Here, the matrices and implement the forward and the inverse discrete Fourier transform and, e.g. is a diagonal matrix storing the corresponding component of the conductivity matrix at individual pixels, see (34) for more details. The system (8) is solved using standard conjugate gradient algorithm.

Upon convergence, the distribution of the local heat flux due to is determined from the solution by Eq. (4) and the global heat flux is computed as


Macroscopic heat fluxThis allows us to determine the homogenized conductivity matrix via the solution of two successive steady state heat conduction problems. To that end, the periodic unit cell is loaded, in turn, by each of the two components of equal to unity, while the remaining one vanishes. The corresponding volume flux averages then provide individual columns of .

2.3 Example

Principles of the introduced methodology are illustrated by the analysis of sandstone facing masonry wall of Charles Bridge in Prague appearing Figure 1. As the first step, the original color image, Figure 1(a), was thresholded to the binary representation, manually adjusted to remove image processing artifacts and a rectangular domain was selected for further analysis, Figure 1(b).

(a) (b)
Figure 1: (a) Example of a masonry wall of Charles Bridge in Prague and (b) meso-structural window provided in the form of black-and-wide bitmap

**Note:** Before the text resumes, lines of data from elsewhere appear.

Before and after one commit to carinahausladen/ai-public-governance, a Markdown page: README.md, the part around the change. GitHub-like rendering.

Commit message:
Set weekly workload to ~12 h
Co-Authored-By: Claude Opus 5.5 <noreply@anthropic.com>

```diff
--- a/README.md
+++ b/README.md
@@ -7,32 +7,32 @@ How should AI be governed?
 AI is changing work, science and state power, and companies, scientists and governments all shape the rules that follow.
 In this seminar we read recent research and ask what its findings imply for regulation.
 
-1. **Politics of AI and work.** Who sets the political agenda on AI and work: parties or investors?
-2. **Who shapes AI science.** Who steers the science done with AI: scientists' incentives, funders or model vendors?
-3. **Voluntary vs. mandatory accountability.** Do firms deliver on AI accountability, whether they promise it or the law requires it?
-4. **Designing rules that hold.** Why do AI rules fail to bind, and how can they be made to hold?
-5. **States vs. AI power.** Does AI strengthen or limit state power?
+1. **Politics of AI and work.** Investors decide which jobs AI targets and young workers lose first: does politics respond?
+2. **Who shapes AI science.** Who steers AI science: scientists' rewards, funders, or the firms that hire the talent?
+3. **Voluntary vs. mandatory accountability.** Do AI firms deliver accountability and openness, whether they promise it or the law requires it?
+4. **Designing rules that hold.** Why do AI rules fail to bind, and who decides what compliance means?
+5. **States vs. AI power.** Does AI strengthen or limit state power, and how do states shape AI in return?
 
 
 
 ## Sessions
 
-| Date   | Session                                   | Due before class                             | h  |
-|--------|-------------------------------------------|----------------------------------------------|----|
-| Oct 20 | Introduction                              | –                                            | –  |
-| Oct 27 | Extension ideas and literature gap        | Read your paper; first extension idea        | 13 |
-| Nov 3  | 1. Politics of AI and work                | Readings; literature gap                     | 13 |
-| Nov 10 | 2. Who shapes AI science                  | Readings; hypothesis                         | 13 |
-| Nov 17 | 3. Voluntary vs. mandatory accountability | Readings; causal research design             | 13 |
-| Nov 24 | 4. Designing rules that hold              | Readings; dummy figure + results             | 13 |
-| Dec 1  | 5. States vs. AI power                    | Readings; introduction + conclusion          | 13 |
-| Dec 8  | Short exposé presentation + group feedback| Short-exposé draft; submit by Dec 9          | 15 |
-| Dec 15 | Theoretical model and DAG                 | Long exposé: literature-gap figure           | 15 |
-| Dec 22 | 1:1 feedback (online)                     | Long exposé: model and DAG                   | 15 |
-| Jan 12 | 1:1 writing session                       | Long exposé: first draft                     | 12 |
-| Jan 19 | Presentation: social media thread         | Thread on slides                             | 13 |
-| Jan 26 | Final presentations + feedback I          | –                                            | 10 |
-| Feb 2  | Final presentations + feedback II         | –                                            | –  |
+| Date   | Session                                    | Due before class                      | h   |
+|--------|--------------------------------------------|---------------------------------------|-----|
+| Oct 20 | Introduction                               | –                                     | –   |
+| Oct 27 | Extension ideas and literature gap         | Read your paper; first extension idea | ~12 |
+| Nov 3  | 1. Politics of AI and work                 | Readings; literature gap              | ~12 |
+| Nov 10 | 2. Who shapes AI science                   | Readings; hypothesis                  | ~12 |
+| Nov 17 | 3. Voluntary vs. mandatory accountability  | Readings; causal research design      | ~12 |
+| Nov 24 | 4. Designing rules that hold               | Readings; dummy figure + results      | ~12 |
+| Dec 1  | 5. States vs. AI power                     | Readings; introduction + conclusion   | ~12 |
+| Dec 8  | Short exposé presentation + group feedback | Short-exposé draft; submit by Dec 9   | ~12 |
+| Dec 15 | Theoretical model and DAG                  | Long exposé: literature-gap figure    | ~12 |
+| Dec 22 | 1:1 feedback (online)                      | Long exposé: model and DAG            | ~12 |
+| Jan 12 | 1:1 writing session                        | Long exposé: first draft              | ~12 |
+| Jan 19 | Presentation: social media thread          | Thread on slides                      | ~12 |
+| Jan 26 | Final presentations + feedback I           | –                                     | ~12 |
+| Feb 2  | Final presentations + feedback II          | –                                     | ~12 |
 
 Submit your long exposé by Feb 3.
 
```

Our aim is to replace this complex meso-structure with its idealized representation in terms of a two-block-layer SEPUC, described by twelve parameters assembled in the vector


see Figure 4(a). These parameters are adjusted to minimize the discrepancy between the target two-point probability function, Figure 4(a), and the one corresponding to the SEPUC, Figure 4(b). As visible, the resulting SEPUC-based representation , Figure 4(b), captures the dominant features of the original microstructures, such as the overall volume fraction equal to , or the average thickness of joints, corresponding to the spread of the peak at in the horizontal and vertical directions. However, a significant amount of fine-scale features of the two-point probability functions, visible in the original data, are filtered out or poorly reproduced by the adopted, more regular, representation.

(a) (b)
Figure 2: Determination of SEPUC for irregular masonry; (a) adopted parametrization and (b) optimal mesostructure with dimensions in [mm]
(a) (b)
Figure 3: Two-point probability function describing (a) target microstructure and (b) SEPUC (1 pixel corresponds to  mm)
(a) (b)
Figure 4: Distribution of heat flux magnitudes  (in Wm) due to due to macroscopic temperature gradient  Km in (a) original domain and (b) SEPUC

Of course, the impact of such approximation needs to be quantified a-posteriori, from the point of view of the particular application. In our case, such a step is performed on the basis of homogenized conductivities and distribution of heat fluxes as determined by the FFT scheme. The distribution of the magnitudes of local fields due to macroscopic temperature gradient appears in Figure 4, for phase conductivities set according to Table 2. We observe that even though the local fields within the SEPUC are certainly more regular than in the original mesostructure, the extreme values as well as the average distributions are reproduced surprisingly well.

This claim is further supported by very close match between the homogenized conductivities of SEPUC and the original media, Table 1, demonstrating that the SEPUC is capable of reproducing almost perfect isotropy of the original sample. Finally, for the sake of comparison, we also present homogenized conductivities of unit cells used in the following section, cf. Figure 5. The influence of the degree of heterogeneity on the resulting predictions is evident.

Original mesostructure 0.2612 0.0000 0.2622
SEPUC 0.2616 0.0000 0.2618
Regular masonry 0.2856 0.0000 0.2967
Irregular masonry 0.2932 -0.0015 0.2960
Table 1: Homogenized thermal conductivities in []

3 Multi-scale homogenization of coupled heat and moisture transport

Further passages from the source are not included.